While developing my own perspective on leisure, I ran across some work that was begun by a gentleman by the name of Robert A. Stebbins during the 1970’s that deals with the concept of “Serious Leisure Perspective” or SLP. Some of Mr. Stebbins’ work identified three main forms of leisure, known as SERIOUS LEISURE, CASUAL LEISURE and PROJECT BASED LEISURE. Until I began to examine a bit more thoroughly this concept of “Leisure” I tended to think of leisure as just time when one wasn’t at work … but, as usual, as I got more into it, I found that the subject could be very much more complex than we might think.
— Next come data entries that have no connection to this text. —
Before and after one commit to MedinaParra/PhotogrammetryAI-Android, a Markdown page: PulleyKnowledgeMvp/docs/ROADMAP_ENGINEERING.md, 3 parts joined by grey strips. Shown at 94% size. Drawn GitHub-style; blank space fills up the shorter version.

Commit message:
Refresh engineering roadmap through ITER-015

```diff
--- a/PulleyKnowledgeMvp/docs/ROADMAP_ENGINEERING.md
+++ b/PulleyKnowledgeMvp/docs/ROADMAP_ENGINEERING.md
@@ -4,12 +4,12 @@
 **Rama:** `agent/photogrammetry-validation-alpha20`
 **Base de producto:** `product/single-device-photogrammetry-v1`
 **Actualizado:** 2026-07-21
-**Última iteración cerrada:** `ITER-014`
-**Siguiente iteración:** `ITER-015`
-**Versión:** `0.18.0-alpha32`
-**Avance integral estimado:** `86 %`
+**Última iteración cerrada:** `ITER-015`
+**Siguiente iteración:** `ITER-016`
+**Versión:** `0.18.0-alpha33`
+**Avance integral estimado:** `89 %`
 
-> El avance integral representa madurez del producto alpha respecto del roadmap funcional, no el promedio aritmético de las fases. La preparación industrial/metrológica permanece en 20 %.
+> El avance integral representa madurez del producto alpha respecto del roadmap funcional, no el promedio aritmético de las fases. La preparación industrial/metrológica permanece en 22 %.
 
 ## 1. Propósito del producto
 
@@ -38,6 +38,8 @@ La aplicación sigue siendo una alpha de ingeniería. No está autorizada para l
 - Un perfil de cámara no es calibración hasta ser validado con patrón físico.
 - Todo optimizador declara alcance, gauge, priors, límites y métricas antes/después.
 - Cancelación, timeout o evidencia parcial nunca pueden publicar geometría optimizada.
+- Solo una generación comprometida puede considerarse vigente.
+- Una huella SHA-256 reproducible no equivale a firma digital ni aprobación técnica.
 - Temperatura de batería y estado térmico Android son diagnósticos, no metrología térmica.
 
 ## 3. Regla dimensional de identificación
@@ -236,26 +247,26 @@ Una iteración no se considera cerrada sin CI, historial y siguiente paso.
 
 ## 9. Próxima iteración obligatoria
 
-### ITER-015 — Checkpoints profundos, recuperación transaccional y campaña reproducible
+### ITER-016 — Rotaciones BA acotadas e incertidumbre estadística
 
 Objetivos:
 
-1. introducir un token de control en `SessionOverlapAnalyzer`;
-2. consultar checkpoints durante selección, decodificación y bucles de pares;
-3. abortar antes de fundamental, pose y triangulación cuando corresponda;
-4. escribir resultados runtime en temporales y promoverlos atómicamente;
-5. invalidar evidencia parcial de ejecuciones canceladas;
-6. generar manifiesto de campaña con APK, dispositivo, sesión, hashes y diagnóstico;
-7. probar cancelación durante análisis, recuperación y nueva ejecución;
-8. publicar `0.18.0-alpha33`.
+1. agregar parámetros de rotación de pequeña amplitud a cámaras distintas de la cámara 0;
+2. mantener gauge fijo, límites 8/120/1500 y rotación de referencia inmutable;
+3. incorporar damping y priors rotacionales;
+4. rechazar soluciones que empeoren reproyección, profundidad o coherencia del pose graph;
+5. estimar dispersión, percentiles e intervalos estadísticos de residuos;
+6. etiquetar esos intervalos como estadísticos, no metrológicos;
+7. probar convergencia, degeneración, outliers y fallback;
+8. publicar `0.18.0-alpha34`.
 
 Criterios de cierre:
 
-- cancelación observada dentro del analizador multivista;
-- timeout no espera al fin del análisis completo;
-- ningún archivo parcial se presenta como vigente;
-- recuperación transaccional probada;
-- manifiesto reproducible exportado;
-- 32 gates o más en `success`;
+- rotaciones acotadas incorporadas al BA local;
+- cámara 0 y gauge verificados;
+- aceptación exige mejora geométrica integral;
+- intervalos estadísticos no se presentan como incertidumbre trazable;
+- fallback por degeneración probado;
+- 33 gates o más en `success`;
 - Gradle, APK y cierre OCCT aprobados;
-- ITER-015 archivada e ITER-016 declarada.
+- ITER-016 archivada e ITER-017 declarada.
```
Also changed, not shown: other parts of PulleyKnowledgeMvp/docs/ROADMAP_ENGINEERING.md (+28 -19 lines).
And I came across the below diagram, prepared by Jenna Hartel and based on the work of Mr. Stebbins (source: The Serious Leisure Perspective Website,www.seriousleisure.net) which presents a much more broad picture of this concept of leisure. Perhaps if you take just a moment to scan through the diagram you may discover some ideas about leisure that you had not considered previously.
Now, I submit that if you are reading through this Pop’s Perspective for the month of May, you are using some degree of your leisure time. What I would like to leave you with is a poem, written by William Henry Davies, entitled “Leisure”. And from “Pop’s Perspective”, I think that Mr. Davies’ poem might be suggesting to us that because we may experience so many worries and tensions in our lives and we have made ourselves so complicated that we tend not to take the time to appreciate simple things of nature made by God, and that we may have made our surroundings so complicated that there is simply no time to spare. Perhaps our days so are filled by technical pleasures that we forget to appreciate the natural pleasures. And just perhaps we should consider, at least from time to time, thinking of becoming a bit less dependent on machines and technology in our lives and try to make time to appreciate and involve natural things to surround our lives. And maybe, just maybe, we could all consider the importance of freeing our minds from the day-to-day clutter that we find, pause in life and become a bit more observant of what we are doing with our lives. Maybe make some time to be quiet, rest, contemplate how we are doing, our goals and our treatment of others. Maybe, indeed, we need to make time to “stop and stare”!
Thanks for reading and look for another of Pops Perspective next month. Here is Mr. Davies’ poem that I leave you with:
What is this life if, full of care,
We have no time to stand and stare.
No time to stand beneath the boughs
And stare as long as sheep or cows.
No time to see, when woods we pass,
Where squirrels hide their nuts in grass.
No time to see, in broad daylight,
Streams full of stars, like skies at night.
No time to turn at Beauty’s glance,
And watch her feet, how they can dance.
No time to wait till her mouth can
Enrich that smile her eyes began.
A poor life this is if, full of care,
We have no time to stand and stare.
William Henry Davies